[Information shown]

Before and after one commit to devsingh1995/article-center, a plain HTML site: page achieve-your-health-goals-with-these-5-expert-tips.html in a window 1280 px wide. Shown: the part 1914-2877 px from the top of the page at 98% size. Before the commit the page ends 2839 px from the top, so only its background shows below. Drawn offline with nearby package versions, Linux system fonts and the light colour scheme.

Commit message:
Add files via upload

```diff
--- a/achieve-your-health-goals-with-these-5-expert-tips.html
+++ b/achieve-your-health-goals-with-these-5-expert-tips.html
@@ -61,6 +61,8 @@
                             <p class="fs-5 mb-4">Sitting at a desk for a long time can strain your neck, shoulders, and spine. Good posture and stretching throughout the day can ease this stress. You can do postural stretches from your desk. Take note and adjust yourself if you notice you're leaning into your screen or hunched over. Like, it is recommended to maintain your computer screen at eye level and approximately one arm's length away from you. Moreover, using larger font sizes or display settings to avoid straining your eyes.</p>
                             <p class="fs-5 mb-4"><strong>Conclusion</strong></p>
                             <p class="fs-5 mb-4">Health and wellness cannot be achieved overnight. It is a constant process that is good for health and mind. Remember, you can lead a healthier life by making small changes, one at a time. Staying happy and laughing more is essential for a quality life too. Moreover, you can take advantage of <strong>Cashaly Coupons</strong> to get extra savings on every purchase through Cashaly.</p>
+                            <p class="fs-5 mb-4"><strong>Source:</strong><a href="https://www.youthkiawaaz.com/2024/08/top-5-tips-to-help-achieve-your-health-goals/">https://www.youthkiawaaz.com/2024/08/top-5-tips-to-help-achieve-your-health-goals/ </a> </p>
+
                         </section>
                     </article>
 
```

[/Information shown]

- Task requirements -
In full and without deviation, reproduce the entries above.

- Answer box -
Before and after one commit to devsingh1995/article-center, a plain HTML site: page achieve-your-health-goals-with-these-5-expert-tips.html in a window 1280 px wide. Shown: the part 1914-2877 px from the top of the page at 98% size. Before the commit the page ends 2839 px from the top, so only its background shows below. Drawn offline with nearby package versions, Linux system fonts and the light colour scheme.

Commit message:
Add files via upload

```diff
--- a/achieve-your-health-goals-with-these-5-expert-tips.html
+++ b/achieve-your-health-goals-with-these-5-expert-tips.html
@@ -61,6 +61,8 @@
                             <p class="fs-5 mb-4">Sitting at a desk for a long time can strain your neck, shoulders, and spine. Good posture and stretching throughout the day can ease this stress. You can do postural stretches from your desk. Take note and adjust yourself if you notice you're leaning into your screen or hunched over. Like, it is recommended to maintain your computer screen at eye level and approximately one arm's length away from you. Moreover, using larger font sizes or display settings to avoid straining your eyes.</p>
                             <p class="fs-5 mb-4"><strong>Conclusion</strong></p>
                             <p class="fs-5 mb-4">Health and wellness cannot be achieved overnight. It is a constant process that is good for health and mind. Remember, you can lead a healthier life by making small changes, one at a time. Staying happy and laughing more is essential for a quality life too. Moreover, you can take advantage of <strong>Cashaly Coupons</strong> to get extra savings on every purchase through Cashaly.</p>
+                            <p class="fs-5 mb-4"><strong>Source:</strong><a href="https://www.youthkiawaaz.com/2024/08/top-5-tips-to-help-achieve-your-health-goals/">https://www.youthkiawaaz.com/2024/08/top-5-tips-to-help-achieve-your-health-goals/ </a> </p>
+
                         </section>
                     </article>
 
```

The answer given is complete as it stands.